Content revision data:
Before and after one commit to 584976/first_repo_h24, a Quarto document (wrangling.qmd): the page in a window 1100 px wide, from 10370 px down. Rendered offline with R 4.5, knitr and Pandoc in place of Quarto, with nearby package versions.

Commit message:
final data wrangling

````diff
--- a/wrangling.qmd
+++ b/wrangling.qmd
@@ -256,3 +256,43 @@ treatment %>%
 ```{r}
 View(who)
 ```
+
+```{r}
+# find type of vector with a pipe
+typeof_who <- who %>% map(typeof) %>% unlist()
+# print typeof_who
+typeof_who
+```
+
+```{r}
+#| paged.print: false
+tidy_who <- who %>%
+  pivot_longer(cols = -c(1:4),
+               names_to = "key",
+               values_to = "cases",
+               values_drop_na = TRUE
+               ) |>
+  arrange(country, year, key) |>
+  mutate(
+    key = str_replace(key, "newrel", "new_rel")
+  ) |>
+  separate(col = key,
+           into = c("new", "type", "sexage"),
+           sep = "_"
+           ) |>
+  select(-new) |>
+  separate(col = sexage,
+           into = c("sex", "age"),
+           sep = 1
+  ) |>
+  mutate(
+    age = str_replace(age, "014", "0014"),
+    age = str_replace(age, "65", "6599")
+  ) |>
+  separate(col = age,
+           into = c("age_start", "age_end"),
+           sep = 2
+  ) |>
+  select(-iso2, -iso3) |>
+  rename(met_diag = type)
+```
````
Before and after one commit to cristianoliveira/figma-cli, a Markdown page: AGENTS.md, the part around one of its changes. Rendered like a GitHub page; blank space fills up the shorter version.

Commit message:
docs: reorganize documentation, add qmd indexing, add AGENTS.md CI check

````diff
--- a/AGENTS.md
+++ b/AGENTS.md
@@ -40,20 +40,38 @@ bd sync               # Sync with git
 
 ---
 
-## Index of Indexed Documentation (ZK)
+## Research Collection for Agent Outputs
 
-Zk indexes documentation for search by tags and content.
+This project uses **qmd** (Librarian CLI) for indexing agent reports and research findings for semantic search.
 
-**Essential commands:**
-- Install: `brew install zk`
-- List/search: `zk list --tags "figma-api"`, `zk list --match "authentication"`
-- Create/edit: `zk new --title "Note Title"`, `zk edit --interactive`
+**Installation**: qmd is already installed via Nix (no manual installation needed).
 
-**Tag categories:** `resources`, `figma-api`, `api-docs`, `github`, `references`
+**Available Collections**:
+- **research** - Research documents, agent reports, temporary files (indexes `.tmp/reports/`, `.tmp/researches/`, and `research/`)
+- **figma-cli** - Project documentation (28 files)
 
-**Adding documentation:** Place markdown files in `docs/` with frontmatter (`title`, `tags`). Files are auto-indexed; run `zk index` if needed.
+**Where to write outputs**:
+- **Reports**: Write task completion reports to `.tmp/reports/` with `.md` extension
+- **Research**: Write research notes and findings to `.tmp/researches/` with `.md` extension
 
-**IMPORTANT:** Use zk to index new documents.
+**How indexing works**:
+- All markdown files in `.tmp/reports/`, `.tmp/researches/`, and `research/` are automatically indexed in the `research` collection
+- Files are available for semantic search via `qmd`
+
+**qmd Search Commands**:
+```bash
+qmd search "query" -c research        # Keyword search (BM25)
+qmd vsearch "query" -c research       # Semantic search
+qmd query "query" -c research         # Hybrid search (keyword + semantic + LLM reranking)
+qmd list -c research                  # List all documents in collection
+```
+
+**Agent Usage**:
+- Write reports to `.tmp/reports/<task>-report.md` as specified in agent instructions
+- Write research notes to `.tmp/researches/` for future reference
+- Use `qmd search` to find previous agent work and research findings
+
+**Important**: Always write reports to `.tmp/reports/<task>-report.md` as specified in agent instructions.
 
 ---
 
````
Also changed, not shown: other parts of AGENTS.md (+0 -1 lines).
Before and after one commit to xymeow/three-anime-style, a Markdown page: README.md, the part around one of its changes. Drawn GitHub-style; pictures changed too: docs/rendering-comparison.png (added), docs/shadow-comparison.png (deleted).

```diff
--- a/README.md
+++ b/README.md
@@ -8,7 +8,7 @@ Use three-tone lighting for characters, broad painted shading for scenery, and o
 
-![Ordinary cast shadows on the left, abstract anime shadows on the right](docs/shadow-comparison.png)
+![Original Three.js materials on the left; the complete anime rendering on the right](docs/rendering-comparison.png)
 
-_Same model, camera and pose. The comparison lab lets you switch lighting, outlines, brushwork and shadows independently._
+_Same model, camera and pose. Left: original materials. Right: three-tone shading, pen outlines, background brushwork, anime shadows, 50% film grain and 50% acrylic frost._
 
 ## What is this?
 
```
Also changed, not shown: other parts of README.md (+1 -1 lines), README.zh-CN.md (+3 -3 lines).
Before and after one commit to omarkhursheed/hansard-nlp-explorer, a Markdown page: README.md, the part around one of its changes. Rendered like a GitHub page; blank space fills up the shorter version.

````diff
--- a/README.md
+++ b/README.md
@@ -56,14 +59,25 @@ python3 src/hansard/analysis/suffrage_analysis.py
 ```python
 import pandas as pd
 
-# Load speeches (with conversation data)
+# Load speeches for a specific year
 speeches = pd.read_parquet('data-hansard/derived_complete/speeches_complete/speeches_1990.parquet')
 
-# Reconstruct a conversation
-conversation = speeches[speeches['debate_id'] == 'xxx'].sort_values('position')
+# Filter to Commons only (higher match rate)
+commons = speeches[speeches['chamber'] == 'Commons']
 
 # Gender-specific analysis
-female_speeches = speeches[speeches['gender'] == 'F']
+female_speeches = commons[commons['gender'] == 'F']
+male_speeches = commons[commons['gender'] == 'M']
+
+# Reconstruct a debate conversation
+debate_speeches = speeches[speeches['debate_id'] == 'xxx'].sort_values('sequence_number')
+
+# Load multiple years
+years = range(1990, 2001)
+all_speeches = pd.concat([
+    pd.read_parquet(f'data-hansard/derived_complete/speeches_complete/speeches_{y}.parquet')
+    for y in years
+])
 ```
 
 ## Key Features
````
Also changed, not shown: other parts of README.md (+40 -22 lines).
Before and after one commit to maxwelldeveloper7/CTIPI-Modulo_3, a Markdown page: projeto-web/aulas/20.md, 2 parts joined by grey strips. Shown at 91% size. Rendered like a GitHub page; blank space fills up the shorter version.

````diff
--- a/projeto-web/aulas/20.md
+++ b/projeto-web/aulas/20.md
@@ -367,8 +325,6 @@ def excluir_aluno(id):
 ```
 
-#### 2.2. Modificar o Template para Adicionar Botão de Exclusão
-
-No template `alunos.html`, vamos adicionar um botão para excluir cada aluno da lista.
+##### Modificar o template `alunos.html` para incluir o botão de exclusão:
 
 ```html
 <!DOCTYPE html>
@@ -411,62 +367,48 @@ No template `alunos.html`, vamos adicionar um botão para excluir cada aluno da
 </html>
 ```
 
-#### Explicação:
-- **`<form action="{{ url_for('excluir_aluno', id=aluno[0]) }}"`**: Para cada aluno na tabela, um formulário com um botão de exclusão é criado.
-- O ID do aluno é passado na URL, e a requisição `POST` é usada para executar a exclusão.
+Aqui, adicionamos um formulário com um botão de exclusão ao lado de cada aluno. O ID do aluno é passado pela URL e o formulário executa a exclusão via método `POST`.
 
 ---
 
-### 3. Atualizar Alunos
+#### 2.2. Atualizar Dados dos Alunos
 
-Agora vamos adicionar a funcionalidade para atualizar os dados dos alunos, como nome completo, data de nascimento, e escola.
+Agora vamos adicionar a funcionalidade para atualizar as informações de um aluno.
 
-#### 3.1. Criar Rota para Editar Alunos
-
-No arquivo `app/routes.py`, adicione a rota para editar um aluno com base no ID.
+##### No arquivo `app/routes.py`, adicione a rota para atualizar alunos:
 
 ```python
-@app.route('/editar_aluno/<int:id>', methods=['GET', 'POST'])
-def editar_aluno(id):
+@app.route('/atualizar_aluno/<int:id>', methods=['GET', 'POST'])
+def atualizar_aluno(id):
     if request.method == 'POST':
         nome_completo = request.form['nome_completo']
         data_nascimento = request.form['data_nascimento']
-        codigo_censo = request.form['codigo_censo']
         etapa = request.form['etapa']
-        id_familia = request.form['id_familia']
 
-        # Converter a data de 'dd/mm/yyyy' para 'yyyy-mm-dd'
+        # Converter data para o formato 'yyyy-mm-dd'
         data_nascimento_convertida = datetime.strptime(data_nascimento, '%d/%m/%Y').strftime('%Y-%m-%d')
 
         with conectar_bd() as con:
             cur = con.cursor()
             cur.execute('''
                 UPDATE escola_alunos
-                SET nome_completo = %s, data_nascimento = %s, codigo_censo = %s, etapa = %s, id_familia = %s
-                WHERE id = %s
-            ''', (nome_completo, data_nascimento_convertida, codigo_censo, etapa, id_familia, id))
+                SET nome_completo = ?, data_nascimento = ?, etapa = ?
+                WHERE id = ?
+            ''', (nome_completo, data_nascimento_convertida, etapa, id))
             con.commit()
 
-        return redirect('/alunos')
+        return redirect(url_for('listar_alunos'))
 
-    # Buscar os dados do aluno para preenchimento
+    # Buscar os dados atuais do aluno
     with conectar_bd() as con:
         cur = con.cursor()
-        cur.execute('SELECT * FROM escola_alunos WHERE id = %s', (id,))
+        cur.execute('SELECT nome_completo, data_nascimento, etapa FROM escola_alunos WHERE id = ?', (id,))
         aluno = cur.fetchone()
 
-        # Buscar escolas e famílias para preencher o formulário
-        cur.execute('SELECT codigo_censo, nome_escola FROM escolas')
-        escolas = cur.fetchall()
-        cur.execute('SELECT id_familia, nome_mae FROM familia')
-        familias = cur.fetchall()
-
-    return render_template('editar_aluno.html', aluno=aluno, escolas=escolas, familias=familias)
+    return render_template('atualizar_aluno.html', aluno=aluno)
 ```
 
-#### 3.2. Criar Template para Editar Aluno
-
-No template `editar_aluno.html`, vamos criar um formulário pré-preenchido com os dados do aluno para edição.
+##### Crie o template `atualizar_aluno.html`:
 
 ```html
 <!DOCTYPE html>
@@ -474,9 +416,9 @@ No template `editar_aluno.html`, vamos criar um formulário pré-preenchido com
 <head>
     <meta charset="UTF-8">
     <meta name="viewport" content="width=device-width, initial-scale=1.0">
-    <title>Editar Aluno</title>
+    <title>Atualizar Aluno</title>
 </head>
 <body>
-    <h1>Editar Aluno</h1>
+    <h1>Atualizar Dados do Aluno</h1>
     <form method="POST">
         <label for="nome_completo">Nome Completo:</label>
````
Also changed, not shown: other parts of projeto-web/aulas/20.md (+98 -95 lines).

## EXERCISE BRIEF
Search the entries for the word "changed". Copy every line where it occurs.

## ANSWER BOX
Also changed, not shown: other parts of AGENTS.md (+0 -1 lines).
Before and after one commit to xymeow/three-anime-style, a Markdown page: README.md, the part around one of its changes. Drawn GitHub-style; pictures changed too: docs/rendering-comparison.png (added), docs/shadow-comparison.png (deleted).
Also changed, not shown: other parts of README.md (+1 -1 lines), README.zh-CN.md (+3 -3 lines).
Also changed, not shown: other parts of README.md (+40 -22 lines).
Also changed, not shown: other parts of projeto-web/aulas/20.md (+98 -95 lines).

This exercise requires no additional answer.